PROBLEM TO WORK ON :: For every line in the data below that contains "margin", copy the line.
[Start of Attachment]
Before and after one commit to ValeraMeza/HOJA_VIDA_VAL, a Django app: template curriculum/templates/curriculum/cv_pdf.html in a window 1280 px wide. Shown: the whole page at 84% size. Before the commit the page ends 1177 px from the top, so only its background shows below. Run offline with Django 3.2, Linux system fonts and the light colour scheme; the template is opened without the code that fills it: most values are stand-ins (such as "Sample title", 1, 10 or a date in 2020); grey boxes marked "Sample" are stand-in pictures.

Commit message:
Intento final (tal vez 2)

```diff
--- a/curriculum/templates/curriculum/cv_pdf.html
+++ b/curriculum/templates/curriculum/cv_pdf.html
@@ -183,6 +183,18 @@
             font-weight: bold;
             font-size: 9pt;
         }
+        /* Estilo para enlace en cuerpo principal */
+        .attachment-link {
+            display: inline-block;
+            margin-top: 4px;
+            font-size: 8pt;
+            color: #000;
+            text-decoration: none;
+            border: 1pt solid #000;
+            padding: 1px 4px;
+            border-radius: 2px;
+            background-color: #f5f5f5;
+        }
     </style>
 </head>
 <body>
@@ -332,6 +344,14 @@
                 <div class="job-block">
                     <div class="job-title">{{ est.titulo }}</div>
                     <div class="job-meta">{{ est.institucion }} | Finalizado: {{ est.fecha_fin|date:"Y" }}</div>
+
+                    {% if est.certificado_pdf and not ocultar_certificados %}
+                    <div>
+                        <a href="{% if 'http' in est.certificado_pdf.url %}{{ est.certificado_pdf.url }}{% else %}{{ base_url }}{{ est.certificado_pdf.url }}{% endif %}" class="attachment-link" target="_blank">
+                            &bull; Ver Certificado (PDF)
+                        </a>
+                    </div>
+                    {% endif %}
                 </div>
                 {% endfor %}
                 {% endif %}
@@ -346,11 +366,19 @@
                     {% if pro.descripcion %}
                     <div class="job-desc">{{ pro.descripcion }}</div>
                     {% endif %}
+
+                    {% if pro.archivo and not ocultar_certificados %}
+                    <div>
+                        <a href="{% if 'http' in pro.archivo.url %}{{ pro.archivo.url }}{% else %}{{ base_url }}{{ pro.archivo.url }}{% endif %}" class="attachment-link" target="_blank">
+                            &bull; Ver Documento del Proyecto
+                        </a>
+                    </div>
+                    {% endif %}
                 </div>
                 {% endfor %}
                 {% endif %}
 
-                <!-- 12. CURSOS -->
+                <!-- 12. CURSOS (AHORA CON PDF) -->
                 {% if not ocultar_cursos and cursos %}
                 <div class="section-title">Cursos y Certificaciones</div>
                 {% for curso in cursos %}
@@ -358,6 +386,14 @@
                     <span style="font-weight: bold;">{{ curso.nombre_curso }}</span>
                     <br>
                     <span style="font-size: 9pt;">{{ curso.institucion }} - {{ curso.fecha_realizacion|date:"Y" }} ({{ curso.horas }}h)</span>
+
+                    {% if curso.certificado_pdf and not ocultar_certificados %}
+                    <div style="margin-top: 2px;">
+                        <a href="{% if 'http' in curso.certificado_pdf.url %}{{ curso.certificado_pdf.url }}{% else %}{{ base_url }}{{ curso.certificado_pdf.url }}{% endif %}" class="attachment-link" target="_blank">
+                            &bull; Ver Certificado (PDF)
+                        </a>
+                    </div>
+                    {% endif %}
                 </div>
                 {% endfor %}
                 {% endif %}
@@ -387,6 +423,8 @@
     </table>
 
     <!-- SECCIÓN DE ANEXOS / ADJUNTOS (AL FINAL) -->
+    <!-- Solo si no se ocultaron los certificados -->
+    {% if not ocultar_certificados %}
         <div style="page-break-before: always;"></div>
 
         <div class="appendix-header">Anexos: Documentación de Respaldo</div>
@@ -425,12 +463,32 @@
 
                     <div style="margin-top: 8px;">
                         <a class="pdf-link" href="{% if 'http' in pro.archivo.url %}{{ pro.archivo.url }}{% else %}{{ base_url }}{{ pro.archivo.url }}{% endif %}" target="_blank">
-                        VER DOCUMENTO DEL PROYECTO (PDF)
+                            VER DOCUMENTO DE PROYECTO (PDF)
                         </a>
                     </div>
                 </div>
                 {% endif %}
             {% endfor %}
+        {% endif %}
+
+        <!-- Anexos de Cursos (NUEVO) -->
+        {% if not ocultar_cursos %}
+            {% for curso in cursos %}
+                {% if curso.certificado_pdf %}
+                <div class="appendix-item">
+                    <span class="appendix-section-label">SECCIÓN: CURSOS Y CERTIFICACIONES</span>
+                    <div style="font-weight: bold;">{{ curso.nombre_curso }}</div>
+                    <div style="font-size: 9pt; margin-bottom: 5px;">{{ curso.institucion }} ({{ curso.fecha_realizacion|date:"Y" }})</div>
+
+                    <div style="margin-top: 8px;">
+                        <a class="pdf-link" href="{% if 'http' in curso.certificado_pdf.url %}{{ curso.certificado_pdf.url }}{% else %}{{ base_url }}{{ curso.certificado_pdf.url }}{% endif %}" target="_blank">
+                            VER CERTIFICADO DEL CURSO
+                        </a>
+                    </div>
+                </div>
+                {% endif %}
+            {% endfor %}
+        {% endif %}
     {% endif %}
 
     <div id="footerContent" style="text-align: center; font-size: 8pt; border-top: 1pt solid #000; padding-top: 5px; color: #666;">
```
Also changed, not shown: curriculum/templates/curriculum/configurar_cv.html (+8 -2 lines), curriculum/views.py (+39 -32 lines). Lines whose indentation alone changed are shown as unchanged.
[End of Attachment]
TASK OUTPUT ::
+            margin-top: 4px;
+                    <div style="margin-top: 2px;">
                     <div style="margin-top: 8px;">
+                    <div style="font-size: 9pt; margin-bottom: 5px;">{{ curso.institucion }} ({{ curso.fecha_realizacion|date:"Y" }})</div>
+                    <div style="margin-top: 8px;">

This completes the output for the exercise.